A worthy addition to young adult queer fiction. I very much liked the first novel from this author, Jack of Hearts (and other parts) and I was excited to read this book. When this novel walked in through the door I got started reading it almost immediately. Unfortunately, I didn’t review it right away… I was prompted to write this review when I received a second copy! 4 stars from me, and I’ll definitely try to pick up the next novel from this author. I’d also be keen to see some more young adult lesbian fiction by #ownvoices. Also, a book such as this one should be made compulsory reading in the Australian curriculum – enough Tim Winton, guys, let’s see some gay fiction.

Penguin Random House | 2nd July 2020 | AU$16.99 | paperback

Review: Alison Evans – Euphoria Kids

Euphoria Kids
Alison Evans

Iris has never had friends before, other than the faeries that live in their backyard. Babs has trouble staying visible thanks to the witch who cursed her. The boy hasn’t found a real name yet. Can magic and friendship keep them safe?

I’m not really sure how old these kids are. Teenagers? I thought that I read somewhere that they are in junior high, but they certainly seem to have a lot of freedom in school for that. I’m a great believer in the power of education, and they don’t seem to spend much time at school! The only class they seem to do is art, and while I think it’s really important for expression, it’s not the only way to express yourself.

The perspective swaps between Babs and Iris were made doubly confusing once the two humans became three humans, and the pronoun ‘they’ was used for both Iris and the three of them. I had trouble remembering which one was Iris (neutral gender plant sprout with witch potential) and which was Babs (trans-girl fire spirit that disappears with witch mother?). ‘The boy’ doesn’t even get a name until a powerful witch helps him find it! And what is up with his dad? I couldn’t decide if the dad was accepting or not, because the boy doesn’t always wear his binder (take with a grain of salt and always do your research before getting a binder).

Having three gender queer teens in a single year level, let alone school, is very rare. That alone would have been enough for the novel to process. Then make one of them a plant spirit that talks to faeries with two mothers (one of which took time off work to look after her while she was a plant/seed baby?), and the other a cursed fire spirit. Just for good measure, toss in a cafe owner/worker who is also trans and a trans-boy without a name.

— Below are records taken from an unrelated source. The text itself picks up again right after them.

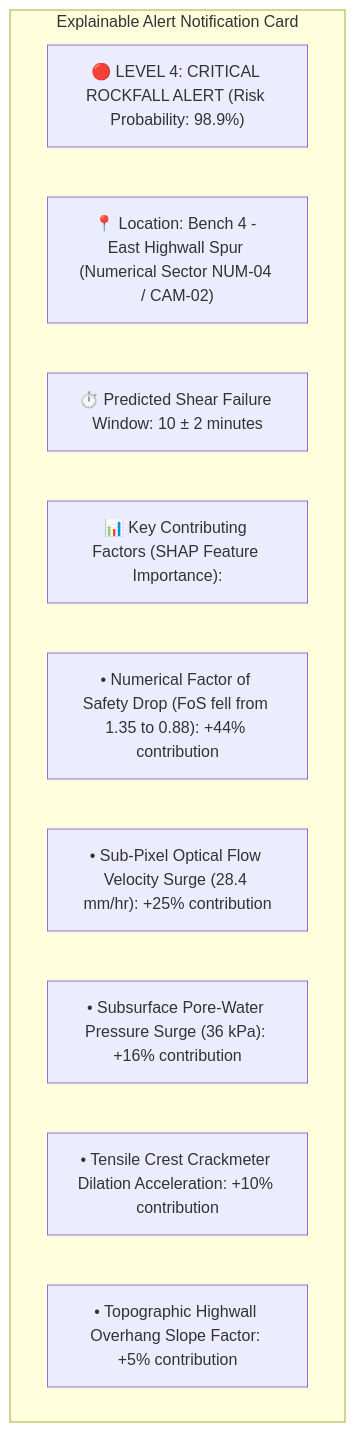
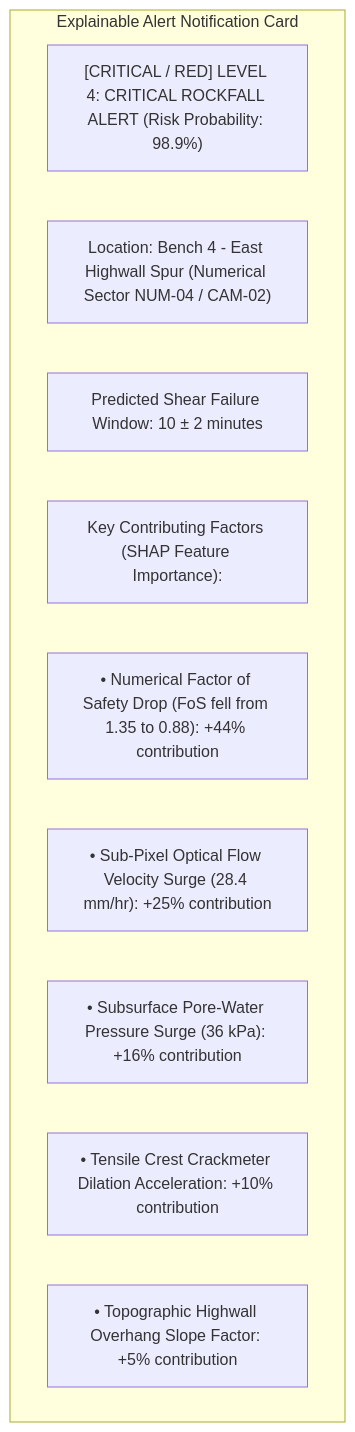
One commit to angelverman2021-a11y/Report changed the fifth of 7 diagrams in docs/22_Numerical_Slope_Stability_Analysis.md. Above: the diagram before and after it, drawn with Mermaid. The commit also changed other lines of this file and 32 other files, not shown here.

````diff
--- a/docs/22_Numerical_Slope_Stability_Analysis.md
+++ b/docs/22_Numerical_Slope_Stability_Analysis.md
@@ -302,14 +305,14 @@
 ```mermaid
 graph TD
-    subgraph Explainable Alert Notification Card
-        A["🔴 LEVEL 4: CRITICAL ROCKFALL ALERT (Risk Probability: 98.9%)"]
-        B["📍 Location: Bench 4 - East Highwall Spur (Numerical Sector NUM-04 / CAM-02)"]
-        C["⏱️ Predicted Shear Failure Window: 10 ± 2 minutes"]
-        D["📊 Key Contributing Factors (SHAP Feature Importance):"]
-        D1["• Numerical Factor of Safety Drop (FoS fell from 1.35 to 0.88): +44% contribution"]
-        D2["• Sub-Pixel Optical Flow Velocity Surge (28.4 mm/hr): +25% contribution"]
-        D3["• Subsurface Pore-Water Pressure Surge (36 kPa): +16% contribution"]
-        D4["• Tensile Crest Crackmeter Dilation Acceleration: +10% contribution"]
-        D5["• Topographic Highwall Overhang Slope Factor: +5% contribution"]
-    end
+ subgraph Explainable Alert Notification Card
+ A["[CRITICAL / RED] LEVEL 4: CRITICAL ROCKFALL ALERT (Risk Probability: 98.9%)"]
+ B[" Location: Bench 4 - East Highwall Spur (Numerical Sector NUM-04 / CAM-02)"]
+ C[" Predicted Shear Failure Window: 10 ± 2 minutes"]
+ D[" Key Contributing Factors (SHAP Feature Importance):"]
+ D1["• Numerical Factor of Safety Drop (FoS fell from 1.35 to 0.88): +44% contribution"]
+ D2["• Sub-Pixel Optical Flow Velocity Surge (28.4 mm/hr): +25% contribution"]
+ D3["• Subsurface Pore-Water Pressure Surge (36 kPa): +16% contribution"]
+ D4["• Tensile Crest Crackmeter Dilation Acceleration: +10% contribution"]
+ D5["• Topographic Highwall Overhang Slope Factor: +5% contribution"]
+ end
 ```
````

What does it mean that Babs is made of fire? Can someone be more specific for me please? So much about this novel seemed unfinished, and I don’t think it was just because I had an ARC copy. I think too many themes and too much was crammed in.

I didn’t like the way Babs’ depression was treated. Ok, so they went to the special understanding GP, but then they just talked about it, and she was magically cured almost immediately? Talk about setting unrealistic expectations. Oh yes, also that the boy is able to just go to the GP to get a script to stop his periods. In my experience, it’s never that easy.

I wanted to love this novel, for the fact that it is a #ownvoices novel. But I couldn’t. I at least finished it but it was a struggle. It wont be coming home with me from vacation and I’m not giving it to any gender queer people I know.

Echo Publishing | 1st March 2020 | AU$19.99 | paperback